US Federal Reserve's inflation index reach a 39-year high in Nov
US Federal Reserve's inflation index reach a 39-year high in Nov

WASHINGTON: In November, a key inflation indicator closely followed by the US Federal Reserve rose at its fastest rate in 39 years, putting pressure on the central bank to tighten monetary policy.

The Fed's preferred inflation indicator, the personal consumption expenditure (PCE) price index, rose 5.7 percent from a year ago in November, the quickest annual rate since July 1982, according to Commerce Department officials.

The core PCE price index, which excludes volatile food and energy prices, increased by 4.7 percent from a year ago, significantly beyond the Fed's 2% inflation objective. According to a separate report from the Labor Department, the consumer price index (CPI) increased 6.8% year over year in November, the fastest annual rate in over 40 years.

The Fed stated last week that it will speed up the end of its asset purchase programme and forecast three interest rate hikes next year.
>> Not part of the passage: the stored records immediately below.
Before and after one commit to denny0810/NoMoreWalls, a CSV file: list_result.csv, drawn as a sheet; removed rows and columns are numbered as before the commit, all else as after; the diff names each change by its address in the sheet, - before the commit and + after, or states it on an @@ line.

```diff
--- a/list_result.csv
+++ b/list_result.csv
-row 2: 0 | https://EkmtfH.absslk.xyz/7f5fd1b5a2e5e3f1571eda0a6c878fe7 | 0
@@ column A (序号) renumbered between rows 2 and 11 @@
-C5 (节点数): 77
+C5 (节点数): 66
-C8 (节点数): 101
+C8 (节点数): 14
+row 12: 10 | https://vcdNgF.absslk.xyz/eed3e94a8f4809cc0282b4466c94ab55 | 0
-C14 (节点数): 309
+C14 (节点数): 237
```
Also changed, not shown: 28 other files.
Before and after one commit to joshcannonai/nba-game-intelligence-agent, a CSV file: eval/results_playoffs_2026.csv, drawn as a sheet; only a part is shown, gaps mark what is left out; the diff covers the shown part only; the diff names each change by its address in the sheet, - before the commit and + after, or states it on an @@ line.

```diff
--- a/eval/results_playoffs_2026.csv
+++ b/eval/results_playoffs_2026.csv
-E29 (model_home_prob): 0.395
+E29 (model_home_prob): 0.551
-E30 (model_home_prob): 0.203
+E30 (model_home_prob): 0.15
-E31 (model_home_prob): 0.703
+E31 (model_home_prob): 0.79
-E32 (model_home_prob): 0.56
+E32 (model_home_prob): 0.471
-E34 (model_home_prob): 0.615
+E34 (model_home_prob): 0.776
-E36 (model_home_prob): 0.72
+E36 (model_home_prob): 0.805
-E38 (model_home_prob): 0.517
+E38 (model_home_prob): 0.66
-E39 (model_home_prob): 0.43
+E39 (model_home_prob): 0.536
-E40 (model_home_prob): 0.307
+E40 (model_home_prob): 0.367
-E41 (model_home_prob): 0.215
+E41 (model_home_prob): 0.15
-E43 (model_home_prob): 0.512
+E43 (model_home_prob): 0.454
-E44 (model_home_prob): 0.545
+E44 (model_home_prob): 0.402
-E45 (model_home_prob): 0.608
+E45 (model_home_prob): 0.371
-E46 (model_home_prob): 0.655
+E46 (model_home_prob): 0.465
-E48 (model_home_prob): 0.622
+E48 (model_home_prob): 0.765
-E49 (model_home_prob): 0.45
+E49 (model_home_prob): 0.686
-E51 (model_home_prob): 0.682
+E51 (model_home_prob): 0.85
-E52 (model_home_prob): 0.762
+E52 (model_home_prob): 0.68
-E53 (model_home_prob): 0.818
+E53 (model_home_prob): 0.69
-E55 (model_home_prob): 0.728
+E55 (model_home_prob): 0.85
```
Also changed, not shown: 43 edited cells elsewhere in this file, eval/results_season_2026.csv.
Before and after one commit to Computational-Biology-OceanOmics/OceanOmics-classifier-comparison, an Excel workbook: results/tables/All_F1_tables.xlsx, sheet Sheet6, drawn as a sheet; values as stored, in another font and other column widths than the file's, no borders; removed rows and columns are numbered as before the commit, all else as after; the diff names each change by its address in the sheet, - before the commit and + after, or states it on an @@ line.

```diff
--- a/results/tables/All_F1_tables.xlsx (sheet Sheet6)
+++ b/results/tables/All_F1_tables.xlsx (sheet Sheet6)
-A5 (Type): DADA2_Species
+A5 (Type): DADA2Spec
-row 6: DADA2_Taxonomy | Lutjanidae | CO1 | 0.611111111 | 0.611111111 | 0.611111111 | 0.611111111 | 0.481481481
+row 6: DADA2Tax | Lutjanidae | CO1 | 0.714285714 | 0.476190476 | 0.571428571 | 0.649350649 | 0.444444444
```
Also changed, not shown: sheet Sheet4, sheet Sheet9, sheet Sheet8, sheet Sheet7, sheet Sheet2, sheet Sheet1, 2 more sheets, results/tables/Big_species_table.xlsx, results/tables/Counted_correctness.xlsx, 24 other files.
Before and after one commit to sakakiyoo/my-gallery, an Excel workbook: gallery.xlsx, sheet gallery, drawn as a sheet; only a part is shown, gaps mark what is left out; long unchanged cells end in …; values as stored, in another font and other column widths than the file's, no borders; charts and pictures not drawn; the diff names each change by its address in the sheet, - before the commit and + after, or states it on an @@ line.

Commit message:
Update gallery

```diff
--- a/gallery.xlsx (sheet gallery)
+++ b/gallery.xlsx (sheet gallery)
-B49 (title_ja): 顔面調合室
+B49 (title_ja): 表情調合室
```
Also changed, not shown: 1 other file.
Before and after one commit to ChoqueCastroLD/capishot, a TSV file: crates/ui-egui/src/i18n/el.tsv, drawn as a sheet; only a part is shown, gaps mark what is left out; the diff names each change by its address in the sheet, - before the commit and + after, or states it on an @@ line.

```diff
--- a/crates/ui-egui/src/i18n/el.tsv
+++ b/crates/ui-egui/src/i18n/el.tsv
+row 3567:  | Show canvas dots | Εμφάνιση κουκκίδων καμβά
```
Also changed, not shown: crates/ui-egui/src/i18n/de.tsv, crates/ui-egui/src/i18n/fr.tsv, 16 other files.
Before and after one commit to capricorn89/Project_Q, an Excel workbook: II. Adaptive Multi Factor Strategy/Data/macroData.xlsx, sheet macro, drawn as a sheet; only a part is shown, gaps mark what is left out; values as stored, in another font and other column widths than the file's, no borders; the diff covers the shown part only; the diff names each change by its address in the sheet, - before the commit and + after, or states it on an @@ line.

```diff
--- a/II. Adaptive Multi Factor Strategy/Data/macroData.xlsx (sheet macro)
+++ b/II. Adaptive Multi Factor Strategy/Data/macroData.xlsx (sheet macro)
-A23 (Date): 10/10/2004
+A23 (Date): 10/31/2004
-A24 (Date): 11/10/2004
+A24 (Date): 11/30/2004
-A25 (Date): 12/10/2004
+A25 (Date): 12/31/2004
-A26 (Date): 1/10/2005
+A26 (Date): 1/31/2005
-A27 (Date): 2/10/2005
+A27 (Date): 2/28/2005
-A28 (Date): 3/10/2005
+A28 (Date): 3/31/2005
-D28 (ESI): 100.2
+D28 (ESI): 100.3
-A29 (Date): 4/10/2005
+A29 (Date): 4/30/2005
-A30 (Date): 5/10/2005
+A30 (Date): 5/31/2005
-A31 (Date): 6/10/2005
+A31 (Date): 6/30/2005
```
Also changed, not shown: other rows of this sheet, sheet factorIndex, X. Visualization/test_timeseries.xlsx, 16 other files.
"We're phasing out our purchases more quickly because the economy no longer requires rising levels of policy assistance with elevated price pressures and a rapidly stronger labour market," Fed Chairman Jerome Powell had stated.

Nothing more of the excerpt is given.